With the stakes so high, as Europe is currently grappling with the third wave of the pandemic amidst shortage of vaccines, the dilemma to choose between a few deaths that may result from the vaccine-induced blood clots and many more deaths that will come from the virus is ongoing.
On Tuesday, the European Medicines Agency (EMA), the European Union’s medicine regulator, said it has launched an investigation into the reports of AstraZeneca blood clots. But it’s convinced, even though there have been confirmed cases of blood clots among those who received the jab, that “the benefit of using AstraZeneca vaccine outweighs the risks.”
“EMA currently remains of the view that the benefits of the AstraZeneca vaccine in preventing COVID-19, with its associated risk of hospitalization and death, outweigh the risks of side effects,” the Agency said.
Outside Europe, Thailand, Australia and Democratic Republic of Congo followed the steps of European countries by delaying the administration of the AstraZeneca jabs. The suspensions have placed AstraZeneca in a bad light and the negative publicity around the vaccine is threatening to undermine Europe’s chance to beat the pandemic keeping pace with the US.
AstraZeneca shares tumbled about 3% on Thursday following the news that Denmark had joined the suspension ranks.
The growing number of countries suspending and delaying the jabs is now considered political. AstraZeneca is not a vaccine company; it was compelled by moral obligation to delve into vaccine production through a deal with the University of Oxford, and now it’s paying some price for that.
“With the vaccine, I think they got in over their heads. They probably didn’t realize the politics behind it and they are not a vaccine company,” says Andrew Berens, a biopharma analyst at SVB Leerink. “They felt a moral obligation to help the Oxford-UK technology … obviously it turned into a huge political issue and somewhat of a PR blemish on a company with a very good track record.”
AstraZeneca’s popularity is dwindling as more governments make the decision to suspend its vaccine. A poll conducted in Germany on Wednesday showed 54% of Germans believe the government was right to suspend the jabs.
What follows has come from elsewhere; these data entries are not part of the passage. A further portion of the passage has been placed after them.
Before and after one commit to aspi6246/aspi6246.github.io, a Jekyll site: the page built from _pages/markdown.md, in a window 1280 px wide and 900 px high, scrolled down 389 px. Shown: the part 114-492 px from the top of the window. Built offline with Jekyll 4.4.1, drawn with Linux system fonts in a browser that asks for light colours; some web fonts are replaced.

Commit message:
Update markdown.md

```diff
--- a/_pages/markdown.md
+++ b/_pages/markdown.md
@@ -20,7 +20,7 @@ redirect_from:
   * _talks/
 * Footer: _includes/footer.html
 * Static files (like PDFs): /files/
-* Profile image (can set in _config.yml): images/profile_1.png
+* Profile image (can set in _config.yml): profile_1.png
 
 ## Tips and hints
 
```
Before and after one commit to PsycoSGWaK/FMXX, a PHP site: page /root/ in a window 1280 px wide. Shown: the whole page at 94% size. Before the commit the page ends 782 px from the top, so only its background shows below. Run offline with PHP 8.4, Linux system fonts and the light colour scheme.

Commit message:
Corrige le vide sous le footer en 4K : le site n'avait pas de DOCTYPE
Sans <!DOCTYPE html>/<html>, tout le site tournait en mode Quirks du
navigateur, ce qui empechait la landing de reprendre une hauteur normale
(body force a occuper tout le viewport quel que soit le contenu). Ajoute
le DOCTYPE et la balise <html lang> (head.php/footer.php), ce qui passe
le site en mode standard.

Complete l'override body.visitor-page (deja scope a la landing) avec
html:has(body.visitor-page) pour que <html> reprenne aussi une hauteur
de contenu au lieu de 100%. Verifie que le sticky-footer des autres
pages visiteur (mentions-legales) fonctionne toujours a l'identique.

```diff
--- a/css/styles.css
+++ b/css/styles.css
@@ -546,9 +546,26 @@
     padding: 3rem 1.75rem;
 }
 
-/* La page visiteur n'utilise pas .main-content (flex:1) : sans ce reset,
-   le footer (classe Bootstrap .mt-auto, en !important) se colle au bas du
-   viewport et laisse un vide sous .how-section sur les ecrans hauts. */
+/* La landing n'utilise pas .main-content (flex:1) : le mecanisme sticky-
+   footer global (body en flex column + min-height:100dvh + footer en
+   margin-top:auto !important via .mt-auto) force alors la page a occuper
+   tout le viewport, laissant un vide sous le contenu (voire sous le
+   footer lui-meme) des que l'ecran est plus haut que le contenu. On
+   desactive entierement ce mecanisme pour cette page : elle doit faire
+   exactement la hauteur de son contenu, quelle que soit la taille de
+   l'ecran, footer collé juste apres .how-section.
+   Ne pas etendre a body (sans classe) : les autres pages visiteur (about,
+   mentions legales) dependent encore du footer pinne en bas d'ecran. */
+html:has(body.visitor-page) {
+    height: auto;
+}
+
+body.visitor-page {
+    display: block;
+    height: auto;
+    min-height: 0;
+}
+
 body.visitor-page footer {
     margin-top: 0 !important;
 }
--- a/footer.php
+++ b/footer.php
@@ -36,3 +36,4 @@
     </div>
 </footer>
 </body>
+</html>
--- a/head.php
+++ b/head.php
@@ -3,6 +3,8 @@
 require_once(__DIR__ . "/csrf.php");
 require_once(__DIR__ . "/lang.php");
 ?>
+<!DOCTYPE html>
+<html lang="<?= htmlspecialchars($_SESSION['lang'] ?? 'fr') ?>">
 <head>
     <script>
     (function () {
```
In France, a poll on Wednesday showed trust in AstraZeneca dropped to 20% compared with Pfizer/BioNTech’s 52%.
Although like EMA, the World Health Organization (WHO) has stood behind AstraZeneca and more countries, supporting the assertion that the suspension has all been fueled by politics, as governments, not scientific institutions, were making the decision to suspend the vaccine, more countries are moving to reverse their decision to suspend AstraZeneca.
“What is the point to have scientific institutions like the EMA and the WHO if decisions on vaccines are taken on political grounds?” asked Sylvain Giraud, a health directorate official.
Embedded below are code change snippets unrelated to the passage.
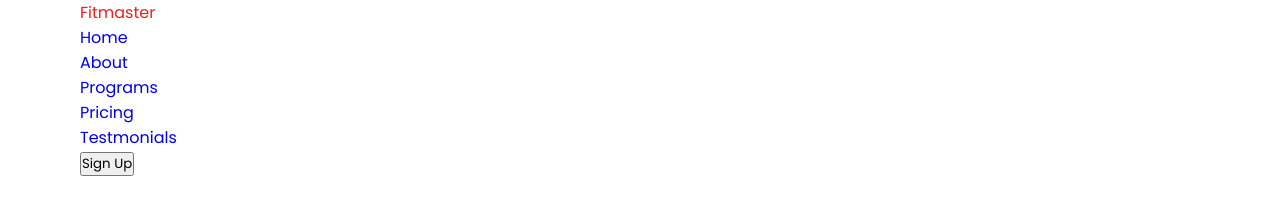
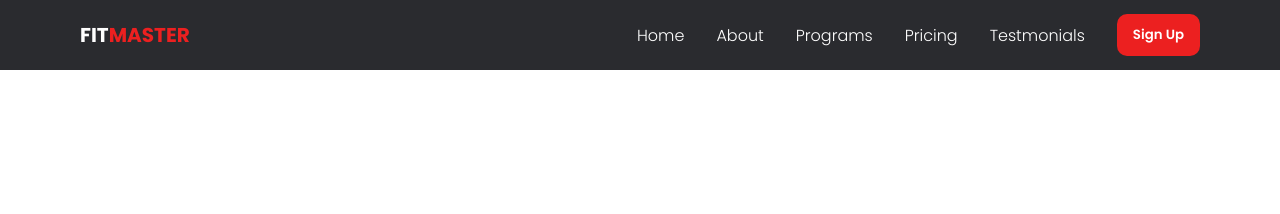
Before and after one commit to alisajad001/fitmaster, a plain HTML site: page index.html in a window 1280 px wide. Drawn offline with Linux system fonts and the light colour scheme.

Commit message:
Style: Navbar

```diff
--- a/assets/css/styles.css
+++ b/assets/css/styles.css
@@ -59,3 +59,53 @@ ul {
 .justify-between {
   justify-content: space-between;
 }
+/* ================== Layout - end ================== */
+
+/* ================== Buttons ================== */
+.btn-primary {
+  background-color: var(--color-primary);
+  color: var(--color-white);
+  padding: 0.7rem 1rem;
+  border: none;
+  border-radius: 10px;
+  font-weight: 600;
+  cursor: pointer;
+}
+
+.btn-primary:hover {
+  opacity: 0.8;
+}
+
+/* ================== Navbar ================== */
+.header {
+  background-color: var(--bg-dark);
+}
+
+.navbar {
+  height: 70px;
+  align-items: center;
+}
+
+.logo {
+  font-weight: 700;
+  text-transform: uppercase;
+  font-size: 20px;
+  color: var(--color-white);
+}
+
+.navbar-list {
+  gap: 2rem;
+  align-items: center;
+}
+
+.navbar-list li a {
+  color: var(--color-white);
+  font-weight: 300;
+  transition: 0.2s;
+}
+
+.navbar-list li a:hover {
+  color: var(--color-primary);
+}
+
+/* ================== Navbar - end ================== */
--- a/index.html
+++ b/index.html
@@ -14,10 +14,10 @@
     <!-- Navbar - start -->
     <header class="header">
       <div class="container">
-        <nav class="navbar">
-          <a href="#" class="logo txt-brand">Fitmaster</a>
+        <nav class="navbar flex justify-between">
+          <a href="#" class="logo">Fit<span class="txt-brand">master</span></a>
 
-          <ul class="navbar-list">
+          <ul class="navbar-list flex">
             <li><a href="#">Home</a></li>
             <li><a href="#">About</a></li>
             <li><a href="#">Programs</a></li>
```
Many of the countries who made the decision to suspend AstraZeneca are believed to have done so following the steps of others.
French media have suggested the suspensions by Paris, Rome and Madrid were in concert, with leaders in all three countries deciding in a series of phone calls after Germany’s decision that they had no option but to suspend.
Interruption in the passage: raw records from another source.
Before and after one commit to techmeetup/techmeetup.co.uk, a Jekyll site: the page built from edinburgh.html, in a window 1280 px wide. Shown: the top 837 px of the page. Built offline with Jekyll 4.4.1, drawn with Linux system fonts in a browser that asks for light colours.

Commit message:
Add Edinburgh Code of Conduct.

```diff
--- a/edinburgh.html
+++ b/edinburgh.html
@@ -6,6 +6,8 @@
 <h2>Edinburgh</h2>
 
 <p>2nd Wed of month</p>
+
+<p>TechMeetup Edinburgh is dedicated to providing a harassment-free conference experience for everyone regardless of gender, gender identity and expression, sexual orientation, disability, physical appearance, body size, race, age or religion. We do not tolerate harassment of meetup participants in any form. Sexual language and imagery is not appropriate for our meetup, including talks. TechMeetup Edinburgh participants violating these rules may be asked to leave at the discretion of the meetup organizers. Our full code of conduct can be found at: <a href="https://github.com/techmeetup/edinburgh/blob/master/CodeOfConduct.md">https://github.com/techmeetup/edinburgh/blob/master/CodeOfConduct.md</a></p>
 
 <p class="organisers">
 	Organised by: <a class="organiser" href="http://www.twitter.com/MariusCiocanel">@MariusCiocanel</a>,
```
Although the WHO reiterated on Friday that the AstraZeneca batches under question were manufactured in Europe, while its vaccine attached to COVAX were made in India and South Korea, many African countries, who depend solely on COVAX, are contemplating their choice of AstraZeneca, just like Congo.
Nigeria, Africa’s most populous nation received its first batch of AstraZeneca earlier this month, and has been under pressure to suspend it following the steps of other countries. The West African country said there is no reason so far to stop administering the jab.
Apart from the fact that AstraZeneca batches being administered in Europe and Africa are not the same, Nigeria has not recorded any case of blood clot to compel her to suspend the jab.
Unlike Europe which has access to multiple vaccines, Africa’s choices are narrowed due to lack of funds, inadequate infrastructure and hot climate. It will therefore hurt its chances to contain the pandemic if African countries begin to tow the path of Europe just for political correctness.